EU hopes to limit reliance on Russian energy
As concerns about Russian energy rumble on, the European Union has revealed plans to reduce its consumption of natural gas.
The announcement was made on Wednesday and outlines an initial 15% reduction in overall gas consumption for all member states. While this will be voluntary at first, the EU does have the power to make it mandatory.
“Russia is blackmailing us. Russia is using energy as a weapon. And therefore, in any event, whether it’s a partial or major cutoff of Russian gas or total cutoff of Russian gas, Europe needs to be ready,” von der Leyen said.
Currently, Kremlin-backed Gazprom supplies around 40% of Europe’s natural gas. Since the invasion of Ukraine, the viability of this relationship has been called into question.
Last week, the Nord Stream 1 pipeline’s output was reduced to 40% due to alleged maintenance works. Previously, the Kremlin has refused to supply some European nations if they did not pay in roubles, which would have undermined ongoing sanctions.
While the UK only imports around 4% of its natural gas from Russia, the interconnected nature of global energy markets means that supply shortages in Europe cause domestic price fluctuations. The government has therefore been taking measures to improve the UK’s energy security. Renewable sources have been touted as a cheap way to achieve this, while still staying in line with its net-zero aspirations.
However, the more short-term issue is keeping lights on and ovens warm over the winter. Supplies were short and prices high even before the war in Ukraine, with the prospect of further disruption increasing the chances of severe shortages across Europe over the Winter. On Thursday, The Lords economic affairs committee urged the government to agree on provisions with the EU to prevent this, should Russia choose to step up their restrictions.

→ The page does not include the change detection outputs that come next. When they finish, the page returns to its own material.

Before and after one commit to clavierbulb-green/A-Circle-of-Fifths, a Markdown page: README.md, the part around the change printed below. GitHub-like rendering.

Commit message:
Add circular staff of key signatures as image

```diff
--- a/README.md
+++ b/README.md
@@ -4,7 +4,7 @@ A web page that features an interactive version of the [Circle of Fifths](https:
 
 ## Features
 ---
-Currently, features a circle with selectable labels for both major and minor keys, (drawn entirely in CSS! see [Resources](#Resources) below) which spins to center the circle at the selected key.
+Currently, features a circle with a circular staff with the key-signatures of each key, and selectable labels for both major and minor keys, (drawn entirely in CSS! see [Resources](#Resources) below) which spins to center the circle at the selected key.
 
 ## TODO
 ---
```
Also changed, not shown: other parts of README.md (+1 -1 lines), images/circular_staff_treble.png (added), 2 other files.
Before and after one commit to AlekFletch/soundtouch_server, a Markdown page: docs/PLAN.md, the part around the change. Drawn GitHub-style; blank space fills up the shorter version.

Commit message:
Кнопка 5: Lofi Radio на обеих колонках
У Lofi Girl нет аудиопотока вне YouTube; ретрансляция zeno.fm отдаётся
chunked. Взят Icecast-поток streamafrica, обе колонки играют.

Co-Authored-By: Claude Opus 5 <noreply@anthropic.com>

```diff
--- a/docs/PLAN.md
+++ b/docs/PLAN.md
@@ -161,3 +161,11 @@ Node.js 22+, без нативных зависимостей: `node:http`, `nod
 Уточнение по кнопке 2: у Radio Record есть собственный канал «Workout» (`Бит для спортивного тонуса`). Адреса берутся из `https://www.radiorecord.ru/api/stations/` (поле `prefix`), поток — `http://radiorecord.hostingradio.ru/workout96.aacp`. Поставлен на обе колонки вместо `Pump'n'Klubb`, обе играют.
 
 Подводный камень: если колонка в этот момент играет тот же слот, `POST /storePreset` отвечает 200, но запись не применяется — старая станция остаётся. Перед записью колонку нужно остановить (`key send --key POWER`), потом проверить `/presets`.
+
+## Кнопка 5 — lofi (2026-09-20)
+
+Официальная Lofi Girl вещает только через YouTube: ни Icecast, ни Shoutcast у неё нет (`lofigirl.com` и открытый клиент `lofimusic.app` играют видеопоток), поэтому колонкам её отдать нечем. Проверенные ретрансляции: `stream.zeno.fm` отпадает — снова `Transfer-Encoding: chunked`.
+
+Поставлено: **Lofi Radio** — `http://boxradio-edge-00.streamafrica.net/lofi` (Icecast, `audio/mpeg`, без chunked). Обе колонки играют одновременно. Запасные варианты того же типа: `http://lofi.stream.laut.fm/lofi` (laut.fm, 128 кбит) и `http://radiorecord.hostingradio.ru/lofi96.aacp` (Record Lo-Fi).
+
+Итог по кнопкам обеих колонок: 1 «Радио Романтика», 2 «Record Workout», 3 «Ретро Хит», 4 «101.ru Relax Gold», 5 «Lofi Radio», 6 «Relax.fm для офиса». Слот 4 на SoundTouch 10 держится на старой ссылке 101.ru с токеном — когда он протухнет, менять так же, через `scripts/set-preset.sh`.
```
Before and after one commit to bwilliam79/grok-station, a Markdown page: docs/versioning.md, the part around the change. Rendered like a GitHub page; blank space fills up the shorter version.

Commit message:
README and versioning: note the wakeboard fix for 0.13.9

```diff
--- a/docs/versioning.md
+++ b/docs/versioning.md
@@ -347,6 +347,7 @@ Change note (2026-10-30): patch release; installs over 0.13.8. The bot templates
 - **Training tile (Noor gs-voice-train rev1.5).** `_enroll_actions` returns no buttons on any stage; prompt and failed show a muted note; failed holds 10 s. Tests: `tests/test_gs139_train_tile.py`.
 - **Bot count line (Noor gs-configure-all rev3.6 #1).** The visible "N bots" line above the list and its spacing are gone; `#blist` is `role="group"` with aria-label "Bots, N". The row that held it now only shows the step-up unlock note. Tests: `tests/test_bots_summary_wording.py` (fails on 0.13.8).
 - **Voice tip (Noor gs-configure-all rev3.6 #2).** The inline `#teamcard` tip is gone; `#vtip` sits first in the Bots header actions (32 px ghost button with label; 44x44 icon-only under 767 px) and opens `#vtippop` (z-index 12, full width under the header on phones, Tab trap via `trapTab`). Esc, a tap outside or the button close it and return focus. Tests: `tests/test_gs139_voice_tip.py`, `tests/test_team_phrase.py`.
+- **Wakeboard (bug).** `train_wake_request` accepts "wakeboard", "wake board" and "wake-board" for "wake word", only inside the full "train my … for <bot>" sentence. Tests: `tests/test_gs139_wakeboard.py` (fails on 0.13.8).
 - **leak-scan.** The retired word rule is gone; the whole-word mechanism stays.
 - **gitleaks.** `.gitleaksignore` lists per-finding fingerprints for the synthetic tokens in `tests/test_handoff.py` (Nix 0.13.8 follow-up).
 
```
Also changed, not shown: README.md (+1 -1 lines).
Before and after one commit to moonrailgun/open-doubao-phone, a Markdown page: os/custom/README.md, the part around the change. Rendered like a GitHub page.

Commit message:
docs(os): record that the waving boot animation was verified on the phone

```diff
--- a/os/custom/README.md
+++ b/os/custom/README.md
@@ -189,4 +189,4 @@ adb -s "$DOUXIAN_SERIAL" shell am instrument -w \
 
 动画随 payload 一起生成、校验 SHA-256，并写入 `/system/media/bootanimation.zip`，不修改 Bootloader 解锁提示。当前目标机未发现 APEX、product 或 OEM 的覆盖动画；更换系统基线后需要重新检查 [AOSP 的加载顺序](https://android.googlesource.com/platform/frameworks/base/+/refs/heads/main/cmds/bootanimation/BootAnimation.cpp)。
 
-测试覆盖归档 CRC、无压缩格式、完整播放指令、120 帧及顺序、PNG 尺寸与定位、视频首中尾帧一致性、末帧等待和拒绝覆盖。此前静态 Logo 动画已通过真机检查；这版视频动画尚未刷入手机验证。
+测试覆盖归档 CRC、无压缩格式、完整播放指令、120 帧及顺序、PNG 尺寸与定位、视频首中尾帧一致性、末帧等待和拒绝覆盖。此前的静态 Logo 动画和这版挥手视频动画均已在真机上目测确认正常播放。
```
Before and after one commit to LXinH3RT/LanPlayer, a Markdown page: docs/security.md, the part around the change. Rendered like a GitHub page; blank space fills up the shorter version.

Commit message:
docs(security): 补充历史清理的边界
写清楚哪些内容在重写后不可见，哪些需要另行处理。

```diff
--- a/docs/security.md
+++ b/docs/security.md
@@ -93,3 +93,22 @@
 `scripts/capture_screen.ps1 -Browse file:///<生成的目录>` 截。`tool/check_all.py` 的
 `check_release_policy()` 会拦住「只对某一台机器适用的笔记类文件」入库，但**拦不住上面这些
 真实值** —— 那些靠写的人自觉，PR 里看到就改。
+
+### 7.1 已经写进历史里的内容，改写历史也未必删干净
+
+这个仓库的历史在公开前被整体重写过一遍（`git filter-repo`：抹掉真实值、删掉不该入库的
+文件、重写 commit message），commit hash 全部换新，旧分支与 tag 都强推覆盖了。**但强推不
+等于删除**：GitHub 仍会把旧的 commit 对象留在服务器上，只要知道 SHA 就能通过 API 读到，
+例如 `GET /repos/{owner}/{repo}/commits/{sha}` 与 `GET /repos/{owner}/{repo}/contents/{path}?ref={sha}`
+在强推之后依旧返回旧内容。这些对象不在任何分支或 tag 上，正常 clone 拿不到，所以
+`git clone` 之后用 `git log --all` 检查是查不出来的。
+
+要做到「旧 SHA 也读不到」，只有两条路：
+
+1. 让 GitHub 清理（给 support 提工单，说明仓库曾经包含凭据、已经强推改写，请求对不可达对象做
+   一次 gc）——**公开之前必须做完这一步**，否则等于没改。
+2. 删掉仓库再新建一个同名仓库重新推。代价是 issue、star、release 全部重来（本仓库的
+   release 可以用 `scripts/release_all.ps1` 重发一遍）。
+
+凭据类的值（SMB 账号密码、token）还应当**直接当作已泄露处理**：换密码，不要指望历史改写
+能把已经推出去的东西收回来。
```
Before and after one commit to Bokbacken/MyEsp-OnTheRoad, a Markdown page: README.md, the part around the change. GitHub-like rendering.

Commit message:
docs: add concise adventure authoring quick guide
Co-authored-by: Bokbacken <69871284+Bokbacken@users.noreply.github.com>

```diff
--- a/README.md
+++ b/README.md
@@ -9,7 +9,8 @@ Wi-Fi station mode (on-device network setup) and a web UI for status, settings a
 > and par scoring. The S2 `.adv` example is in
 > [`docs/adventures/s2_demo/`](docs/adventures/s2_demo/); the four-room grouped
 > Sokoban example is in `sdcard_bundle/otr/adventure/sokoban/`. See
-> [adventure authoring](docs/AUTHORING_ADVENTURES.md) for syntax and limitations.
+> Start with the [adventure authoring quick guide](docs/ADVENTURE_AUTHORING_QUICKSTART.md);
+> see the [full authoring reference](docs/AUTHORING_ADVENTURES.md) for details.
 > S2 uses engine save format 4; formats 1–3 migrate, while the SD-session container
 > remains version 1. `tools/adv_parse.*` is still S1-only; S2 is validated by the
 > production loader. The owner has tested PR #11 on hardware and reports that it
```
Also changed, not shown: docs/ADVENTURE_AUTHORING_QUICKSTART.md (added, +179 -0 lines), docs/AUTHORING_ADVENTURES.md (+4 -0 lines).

“This is something we need to grip urgently,” said Lord George Bridges, chair of the committee in an interview with the Financial Times.
“What was seen to be very unlikely but a few months ago is now seeming more likely, and therefore we have to have a plan.”
For UK energy customers, this uncertainty is what is largely fuelling projections for a further price cap increase in October. According to industry experts Cornwall Insights, Autumn will see household energy bills rise to around £3200.
While the government announced a range of financial support measures - the first of which is being made by the end of July - many households still face a difficult winter.